■ **Required action**
How many lines of the listing contain the string "this"? Only the number is wanted.
━━━━━ Supplied material ━━━━━
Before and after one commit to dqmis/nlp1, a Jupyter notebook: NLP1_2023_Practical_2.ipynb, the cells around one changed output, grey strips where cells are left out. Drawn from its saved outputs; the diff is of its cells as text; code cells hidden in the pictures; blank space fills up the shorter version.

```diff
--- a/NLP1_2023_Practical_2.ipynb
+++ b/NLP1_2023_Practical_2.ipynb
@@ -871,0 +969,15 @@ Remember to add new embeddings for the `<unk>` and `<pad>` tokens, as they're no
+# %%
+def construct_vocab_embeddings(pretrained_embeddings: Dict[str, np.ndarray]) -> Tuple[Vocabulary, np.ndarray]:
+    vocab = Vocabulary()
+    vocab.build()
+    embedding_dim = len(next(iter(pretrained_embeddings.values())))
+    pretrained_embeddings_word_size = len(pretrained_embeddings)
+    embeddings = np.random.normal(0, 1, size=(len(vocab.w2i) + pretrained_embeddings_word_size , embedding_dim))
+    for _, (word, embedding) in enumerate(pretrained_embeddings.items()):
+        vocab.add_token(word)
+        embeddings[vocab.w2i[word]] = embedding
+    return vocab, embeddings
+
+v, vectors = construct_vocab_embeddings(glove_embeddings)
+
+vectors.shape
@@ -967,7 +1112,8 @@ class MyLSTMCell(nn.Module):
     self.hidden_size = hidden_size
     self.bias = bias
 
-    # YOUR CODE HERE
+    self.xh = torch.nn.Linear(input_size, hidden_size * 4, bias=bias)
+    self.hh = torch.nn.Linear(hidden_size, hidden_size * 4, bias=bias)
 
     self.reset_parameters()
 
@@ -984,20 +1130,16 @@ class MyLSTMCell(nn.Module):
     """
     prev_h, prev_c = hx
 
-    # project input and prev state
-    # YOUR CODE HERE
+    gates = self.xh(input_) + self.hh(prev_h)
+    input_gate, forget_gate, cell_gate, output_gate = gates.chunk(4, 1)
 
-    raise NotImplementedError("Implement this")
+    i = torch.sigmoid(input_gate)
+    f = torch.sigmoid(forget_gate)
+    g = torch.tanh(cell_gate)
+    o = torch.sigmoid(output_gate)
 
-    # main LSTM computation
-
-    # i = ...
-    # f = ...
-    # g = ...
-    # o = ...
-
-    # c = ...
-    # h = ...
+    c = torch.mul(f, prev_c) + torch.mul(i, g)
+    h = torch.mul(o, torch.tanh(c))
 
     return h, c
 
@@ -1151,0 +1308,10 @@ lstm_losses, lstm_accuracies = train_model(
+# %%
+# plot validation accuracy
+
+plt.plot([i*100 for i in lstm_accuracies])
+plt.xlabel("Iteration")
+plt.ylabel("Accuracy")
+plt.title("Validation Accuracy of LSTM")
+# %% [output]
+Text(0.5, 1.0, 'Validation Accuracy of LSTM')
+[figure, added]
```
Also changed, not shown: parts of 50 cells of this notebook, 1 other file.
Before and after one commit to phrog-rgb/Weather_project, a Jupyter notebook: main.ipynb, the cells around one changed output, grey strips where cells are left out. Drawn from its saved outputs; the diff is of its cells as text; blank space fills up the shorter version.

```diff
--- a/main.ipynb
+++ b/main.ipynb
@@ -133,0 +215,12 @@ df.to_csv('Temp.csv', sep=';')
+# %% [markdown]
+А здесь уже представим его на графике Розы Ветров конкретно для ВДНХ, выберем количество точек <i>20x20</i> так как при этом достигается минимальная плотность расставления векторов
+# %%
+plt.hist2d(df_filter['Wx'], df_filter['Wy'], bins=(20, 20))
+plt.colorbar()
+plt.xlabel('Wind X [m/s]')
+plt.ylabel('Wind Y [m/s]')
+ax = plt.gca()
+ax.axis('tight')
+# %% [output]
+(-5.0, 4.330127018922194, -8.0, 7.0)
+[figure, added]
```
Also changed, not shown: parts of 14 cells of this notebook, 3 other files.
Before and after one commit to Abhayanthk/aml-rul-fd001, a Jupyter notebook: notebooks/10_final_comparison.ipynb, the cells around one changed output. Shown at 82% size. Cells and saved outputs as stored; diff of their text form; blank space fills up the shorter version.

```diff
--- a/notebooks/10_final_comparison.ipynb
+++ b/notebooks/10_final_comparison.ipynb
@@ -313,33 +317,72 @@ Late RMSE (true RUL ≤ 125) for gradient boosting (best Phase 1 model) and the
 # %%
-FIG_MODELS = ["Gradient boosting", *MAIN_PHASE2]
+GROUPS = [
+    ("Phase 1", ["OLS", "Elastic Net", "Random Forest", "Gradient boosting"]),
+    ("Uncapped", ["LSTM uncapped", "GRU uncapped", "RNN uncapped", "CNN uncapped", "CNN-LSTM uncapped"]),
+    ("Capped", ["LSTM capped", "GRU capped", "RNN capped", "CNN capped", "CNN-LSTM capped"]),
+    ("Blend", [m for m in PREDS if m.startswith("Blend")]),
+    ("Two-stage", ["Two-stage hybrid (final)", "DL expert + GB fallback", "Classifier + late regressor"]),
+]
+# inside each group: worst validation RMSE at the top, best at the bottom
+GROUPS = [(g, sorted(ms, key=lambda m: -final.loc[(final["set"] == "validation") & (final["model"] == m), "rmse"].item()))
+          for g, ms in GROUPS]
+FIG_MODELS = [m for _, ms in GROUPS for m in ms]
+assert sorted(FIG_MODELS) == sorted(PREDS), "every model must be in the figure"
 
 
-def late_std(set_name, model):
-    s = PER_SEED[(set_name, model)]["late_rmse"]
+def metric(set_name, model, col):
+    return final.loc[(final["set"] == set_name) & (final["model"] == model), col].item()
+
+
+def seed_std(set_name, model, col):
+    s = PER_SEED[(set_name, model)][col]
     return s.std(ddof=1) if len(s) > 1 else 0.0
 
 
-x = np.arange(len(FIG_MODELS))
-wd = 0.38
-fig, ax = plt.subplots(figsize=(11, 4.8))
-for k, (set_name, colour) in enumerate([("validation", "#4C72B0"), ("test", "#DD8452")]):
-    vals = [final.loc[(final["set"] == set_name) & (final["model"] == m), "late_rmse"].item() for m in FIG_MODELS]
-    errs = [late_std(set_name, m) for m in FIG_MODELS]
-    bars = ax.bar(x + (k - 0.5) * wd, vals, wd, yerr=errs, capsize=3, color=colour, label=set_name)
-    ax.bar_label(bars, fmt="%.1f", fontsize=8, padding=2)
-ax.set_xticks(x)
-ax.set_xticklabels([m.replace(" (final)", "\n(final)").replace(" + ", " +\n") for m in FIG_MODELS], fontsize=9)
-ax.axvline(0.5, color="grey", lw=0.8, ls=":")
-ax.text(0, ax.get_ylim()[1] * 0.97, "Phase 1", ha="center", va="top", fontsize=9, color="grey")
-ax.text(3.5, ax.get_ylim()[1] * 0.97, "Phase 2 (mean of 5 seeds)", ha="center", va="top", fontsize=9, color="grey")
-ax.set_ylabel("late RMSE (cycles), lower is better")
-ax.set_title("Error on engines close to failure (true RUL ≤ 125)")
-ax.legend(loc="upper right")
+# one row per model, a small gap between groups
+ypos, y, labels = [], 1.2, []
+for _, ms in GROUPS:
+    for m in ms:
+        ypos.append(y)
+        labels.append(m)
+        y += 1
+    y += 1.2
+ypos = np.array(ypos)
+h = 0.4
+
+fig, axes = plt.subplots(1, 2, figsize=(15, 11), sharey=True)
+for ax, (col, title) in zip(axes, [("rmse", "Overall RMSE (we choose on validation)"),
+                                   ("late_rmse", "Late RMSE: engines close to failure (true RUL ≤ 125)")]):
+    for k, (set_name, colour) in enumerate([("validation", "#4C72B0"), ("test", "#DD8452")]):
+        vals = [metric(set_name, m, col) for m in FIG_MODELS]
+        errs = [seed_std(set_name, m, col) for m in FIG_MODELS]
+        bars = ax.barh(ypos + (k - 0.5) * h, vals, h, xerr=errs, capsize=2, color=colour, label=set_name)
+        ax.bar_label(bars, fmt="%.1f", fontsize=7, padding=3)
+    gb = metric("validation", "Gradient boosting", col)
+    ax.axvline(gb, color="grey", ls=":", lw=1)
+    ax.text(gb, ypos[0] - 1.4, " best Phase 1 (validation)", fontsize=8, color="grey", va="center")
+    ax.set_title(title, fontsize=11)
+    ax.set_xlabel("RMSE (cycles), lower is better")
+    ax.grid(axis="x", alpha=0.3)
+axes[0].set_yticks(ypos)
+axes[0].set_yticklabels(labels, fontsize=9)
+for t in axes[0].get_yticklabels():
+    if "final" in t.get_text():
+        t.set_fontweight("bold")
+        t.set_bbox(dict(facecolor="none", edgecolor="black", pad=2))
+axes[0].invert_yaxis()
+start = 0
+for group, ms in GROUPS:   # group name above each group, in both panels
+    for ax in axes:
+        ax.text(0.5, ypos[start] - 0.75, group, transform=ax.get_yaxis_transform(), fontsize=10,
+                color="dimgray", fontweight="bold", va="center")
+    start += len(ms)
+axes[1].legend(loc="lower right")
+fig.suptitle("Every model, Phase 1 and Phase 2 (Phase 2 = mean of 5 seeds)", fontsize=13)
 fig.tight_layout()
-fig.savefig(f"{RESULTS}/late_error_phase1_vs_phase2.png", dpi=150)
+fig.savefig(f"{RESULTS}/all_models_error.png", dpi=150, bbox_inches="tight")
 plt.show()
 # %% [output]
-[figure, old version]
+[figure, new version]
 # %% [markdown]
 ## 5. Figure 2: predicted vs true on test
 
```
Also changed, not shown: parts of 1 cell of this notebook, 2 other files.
━━━━━
■ **Final answer**
4